The NATO 3—Brent Betterly, Jared Chase, and Brian Jacob Church—appeared in court again on Tuesday for a brief status hearing. The judge began the hearing by denying the defendants’ joint motion to dismiss the three felony arson charges against them, saying the indictment offered sufficient and particular enough information to help the defendants prepare their defense and to guard against subsequent indictments (e.g., double jeopardy). The judge also denied two out of the defense’s three requests for evidence of Chicago Police Department investigations into Occupy and anti-NATO organizing groups, saying they are not relevant to the charges against the NATO 3. Finally, the judge pushed the defense and prosecution to be ready for trial starting on January 2nd of next year, not mid-March as the defense had requested. The trial date is expected to be set for certain at the next status hearing:

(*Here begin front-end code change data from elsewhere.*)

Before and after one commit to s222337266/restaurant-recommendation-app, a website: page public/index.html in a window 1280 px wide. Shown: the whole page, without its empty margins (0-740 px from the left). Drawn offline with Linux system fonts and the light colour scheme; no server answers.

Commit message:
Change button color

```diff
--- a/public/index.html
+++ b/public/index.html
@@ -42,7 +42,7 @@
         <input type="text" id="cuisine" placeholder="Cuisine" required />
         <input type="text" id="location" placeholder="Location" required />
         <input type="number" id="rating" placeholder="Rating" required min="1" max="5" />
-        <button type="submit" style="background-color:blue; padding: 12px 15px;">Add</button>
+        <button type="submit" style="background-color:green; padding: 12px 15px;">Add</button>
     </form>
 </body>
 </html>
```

When: Tuesday, August 6th, 2pm
Where: Cook County Criminal Court, 2650 California Ave
The defense had asked for the trial to be pushed back until mid-March of next year, even though that means the defendants will be in jail longer, so they would have sufficient time to go through all the information the State has given them as “evidence” and prepare their defense. With the judge insisting that the trial happen as soon as possible, the defense team must work even harder and faster than they have been. Support funds for their legal defense preparations are needed now more than ever. You can make a tax-deductible donation by sending a check or money order with “8th Day Center/NATO 5 Defense Fund” in the memo line to:
8th Day Center for Justice

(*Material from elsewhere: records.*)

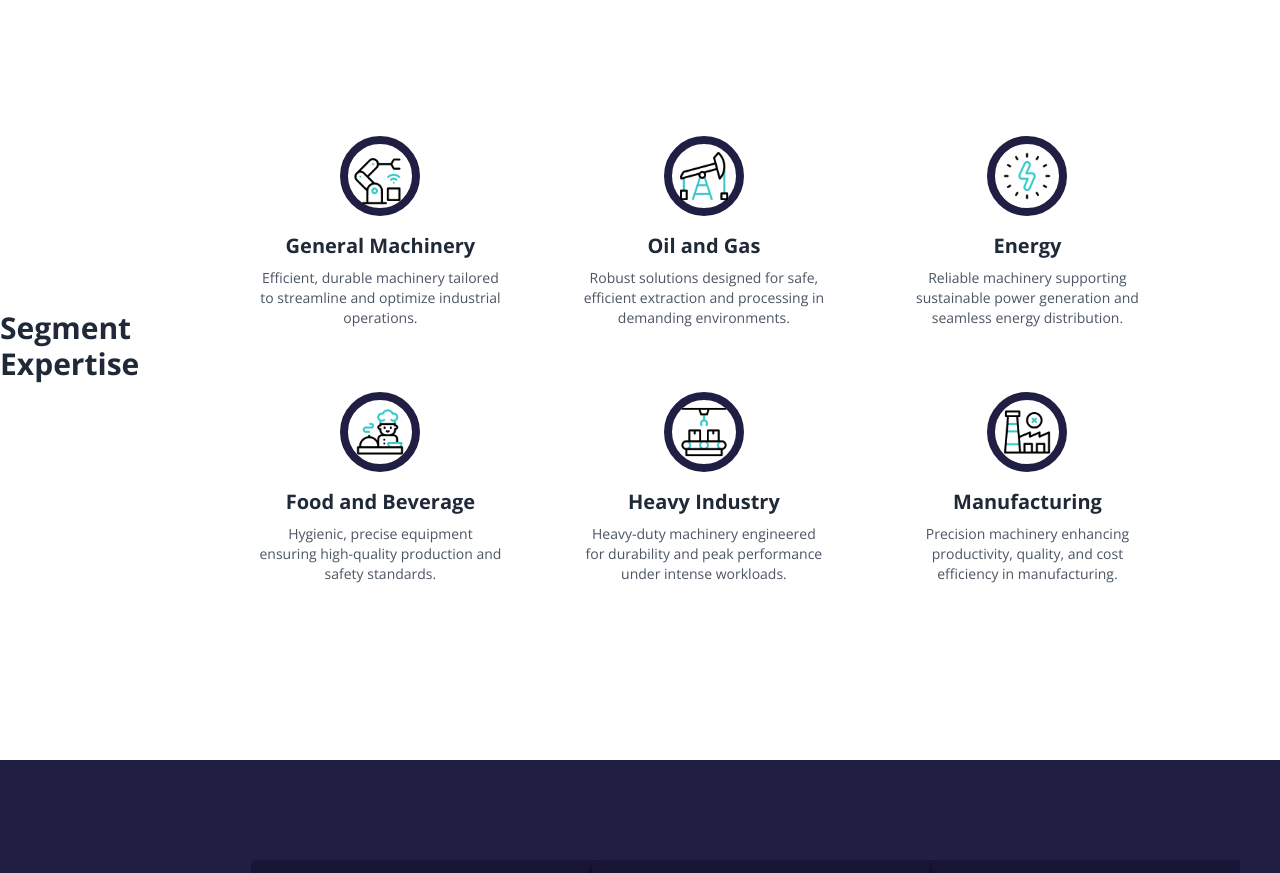
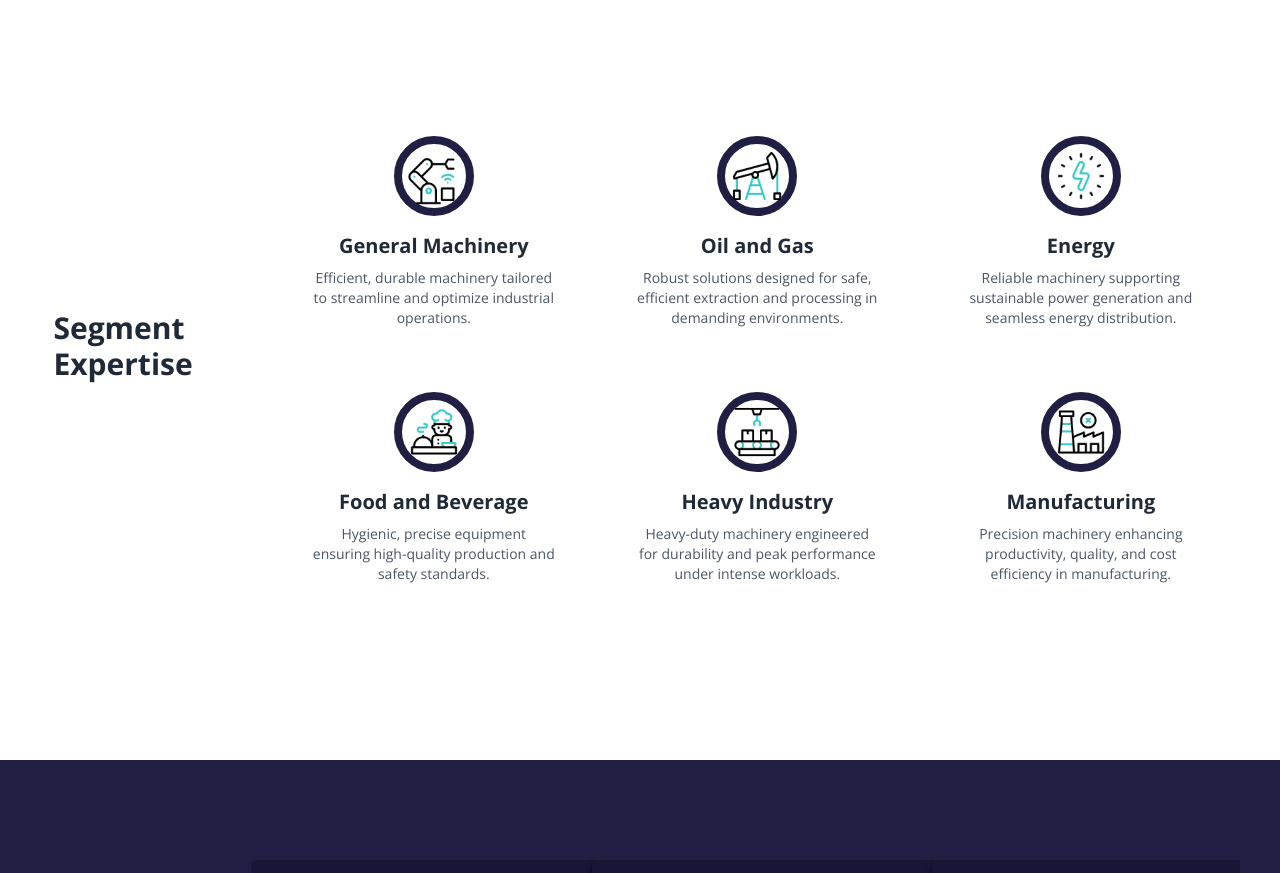
Before and after one commit to SarveshRajoba/Forztek, a React (Create React App) app: page / in a window 1280 px wide. Shown: the part 3240-4113 px from the top of the page. Built offline with nearby package versions, Linux system fonts and the light colour scheme.

Commit message:
segment expertise title in middle on small window

```diff
--- a/src/pages/SegmentExpertise.js
+++ b/src/pages/SegmentExpertise.js
@@ -44,7 +44,7 @@ const SegmentExpertise = () => {
 
   return (
     <div className=" min-h-screen flex bg-white ">
-      <div className="flex md:mx-auto w-[1300px] my-auto mx-[100px]">
+      <div className="flex md:mx-auto my-auto mx-[100px]">
         <div className="flex flex-col md:flex-row items-center md:items-start justify-between">
           <div className="h-full w-full md:w-1/5 flex flex-col items-center justify-center text-left">
             <div className="h-full flex flex-col justify-center items-start group"> {/* Add group class here */}
--- a/src/pages/vision_mission.js
+++ b/src/pages/vision_mission.js
@@ -1,3 +1,4 @@
+
 import React, { useRef, useEffect, useState } from 'react';
 
 function VisionMission() {
```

205 W. Monroe St. Suite 500
Chicago, IL 60606
You can also make secure donations online at https://www.wepay.com/donations/nato-5-defense (these donations are not tax-deductible, unfortunately).
You can check out our full Court Notes, but here is a short summary of the hearing. In addition to denying the motion to dismiss the arson charges, the judge discussed the defense’s request for the state to produce documentation regarding three separate First Amendment investigation applications and worksheets. The judge had conducted an in camera review of the documentation to determine whether they were relevant to the case and had probative value. The judge said that the prosecution had already been ordered to turn over the NATO investigation documentation but that the other documentation was not relevant to or probative about the charges facing the defendants because none of them was listed as a target or intended subject of the investigations.
The next issue discussed was the defense’s motion to compel discovery about the searches of neighboring apartments to the one that two of the defendants were arrested in. The defense argued that they had produced evidence of these searches by submitting a motion with a copy of a newspaper article quoting residents of those apartments talking about their experiences being raided, handcuffed, and interrogated and harassed by the officers. The prosecutors argued that nothing in the newspaper article showed that the residents of other apartments were questioned about the defendants or about anything concerning the investigation into these alleged crimes, so no documentation of those searches, if any existed, is relevant to this case. The judge ordered the State to check with the police about documentation of those other searches and to provide them to the defense if they exist and to submit an affidavit saying they don’t exist if this is the case.
Concerning the trial date, the judge thought that pushing it out till next March was too long. After much back-and-forth about schedules and the time needed to prepare the defense, the judge suggested January 2nd and 3rd for jury selection, with the trial itself starting on January 7th or 8th. He expected to use one jury (i.e., for a joint trial for all three defendants) and for the trial to take two or three weeks. The defense and prosecution must work out their schedules to make these dates work and send him a notice of this scheduling agreement when they have it. The judge will also check his trial calendar and they will set the dates for certain at the next hearing. The defense then asked for a larger courtroom for trial and the judge said he would look into it, but they should expect to have trial there.